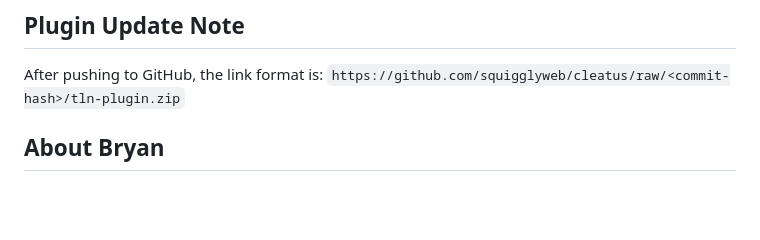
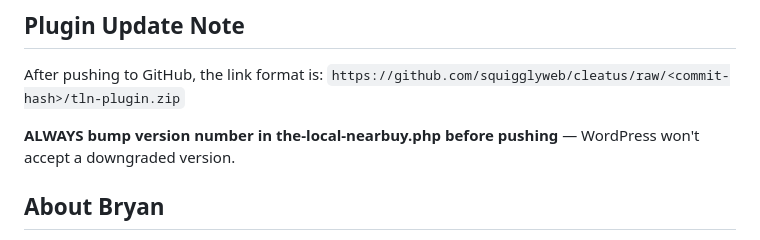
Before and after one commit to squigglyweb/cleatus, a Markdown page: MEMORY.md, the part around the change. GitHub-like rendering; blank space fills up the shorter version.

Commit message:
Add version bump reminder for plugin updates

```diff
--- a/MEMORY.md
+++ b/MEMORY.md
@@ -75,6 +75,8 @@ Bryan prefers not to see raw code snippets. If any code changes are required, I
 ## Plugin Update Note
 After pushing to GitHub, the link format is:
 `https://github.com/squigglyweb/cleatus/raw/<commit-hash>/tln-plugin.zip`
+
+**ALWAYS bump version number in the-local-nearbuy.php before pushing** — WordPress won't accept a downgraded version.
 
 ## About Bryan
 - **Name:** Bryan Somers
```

···

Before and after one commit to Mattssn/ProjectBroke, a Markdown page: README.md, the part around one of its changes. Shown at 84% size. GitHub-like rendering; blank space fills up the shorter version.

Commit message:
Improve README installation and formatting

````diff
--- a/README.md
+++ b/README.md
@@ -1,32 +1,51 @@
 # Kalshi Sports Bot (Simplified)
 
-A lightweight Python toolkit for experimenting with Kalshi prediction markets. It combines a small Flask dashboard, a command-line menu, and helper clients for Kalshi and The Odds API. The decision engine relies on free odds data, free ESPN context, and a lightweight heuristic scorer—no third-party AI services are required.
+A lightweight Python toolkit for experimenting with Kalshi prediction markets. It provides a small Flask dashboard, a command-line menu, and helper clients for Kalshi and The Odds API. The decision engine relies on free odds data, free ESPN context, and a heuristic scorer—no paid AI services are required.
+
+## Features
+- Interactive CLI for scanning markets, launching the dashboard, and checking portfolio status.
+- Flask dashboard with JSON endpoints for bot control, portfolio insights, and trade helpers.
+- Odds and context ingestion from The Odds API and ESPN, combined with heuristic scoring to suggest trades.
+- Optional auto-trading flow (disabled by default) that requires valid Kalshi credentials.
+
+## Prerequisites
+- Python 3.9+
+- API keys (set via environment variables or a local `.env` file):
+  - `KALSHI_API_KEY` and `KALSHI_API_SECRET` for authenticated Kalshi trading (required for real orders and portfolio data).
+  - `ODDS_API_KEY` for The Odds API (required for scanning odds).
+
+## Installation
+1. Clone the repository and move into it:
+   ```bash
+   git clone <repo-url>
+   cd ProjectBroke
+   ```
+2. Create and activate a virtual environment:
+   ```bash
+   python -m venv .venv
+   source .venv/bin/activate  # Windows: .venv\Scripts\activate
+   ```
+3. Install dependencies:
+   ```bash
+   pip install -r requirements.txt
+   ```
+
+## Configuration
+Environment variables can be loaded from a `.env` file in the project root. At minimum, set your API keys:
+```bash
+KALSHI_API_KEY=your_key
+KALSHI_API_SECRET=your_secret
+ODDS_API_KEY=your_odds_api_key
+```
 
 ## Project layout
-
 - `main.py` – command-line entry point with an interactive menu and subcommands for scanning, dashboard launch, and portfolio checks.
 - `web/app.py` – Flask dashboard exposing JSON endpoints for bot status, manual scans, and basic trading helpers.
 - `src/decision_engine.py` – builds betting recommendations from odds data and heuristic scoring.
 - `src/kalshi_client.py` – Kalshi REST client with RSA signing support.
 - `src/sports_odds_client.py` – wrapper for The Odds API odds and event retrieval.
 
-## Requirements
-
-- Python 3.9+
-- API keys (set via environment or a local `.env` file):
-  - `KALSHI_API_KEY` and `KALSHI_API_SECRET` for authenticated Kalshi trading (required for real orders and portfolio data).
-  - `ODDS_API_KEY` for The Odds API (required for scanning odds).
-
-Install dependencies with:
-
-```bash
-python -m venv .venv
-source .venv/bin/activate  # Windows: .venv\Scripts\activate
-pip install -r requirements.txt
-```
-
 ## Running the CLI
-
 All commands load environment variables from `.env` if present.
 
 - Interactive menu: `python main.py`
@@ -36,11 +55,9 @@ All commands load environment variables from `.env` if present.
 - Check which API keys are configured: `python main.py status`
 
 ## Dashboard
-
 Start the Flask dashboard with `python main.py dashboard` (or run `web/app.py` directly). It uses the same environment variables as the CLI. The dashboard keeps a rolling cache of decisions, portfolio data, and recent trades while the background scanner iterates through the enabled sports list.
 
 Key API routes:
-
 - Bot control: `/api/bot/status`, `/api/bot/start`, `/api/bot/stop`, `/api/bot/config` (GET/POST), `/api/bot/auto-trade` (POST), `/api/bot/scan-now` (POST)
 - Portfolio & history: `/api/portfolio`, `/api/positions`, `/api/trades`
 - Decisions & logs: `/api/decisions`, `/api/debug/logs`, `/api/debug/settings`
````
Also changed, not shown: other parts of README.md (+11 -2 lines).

···

- _PROBLEM TO SOLVE_:
Would you please copy every line in the data that contains the word "auto"?

- _PROBLEM SOLUTION_:
+- Optional auto-trading flow (disabled by default) that requires valid Kalshi credentials.
 - Bot control: `/api/bot/status`, `/api/bot/start`, `/api/bot/stop`, `/api/bot/config` (GET/POST), `/api/bot/auto-trade` (POST), `/api/bot/scan-now` (POST)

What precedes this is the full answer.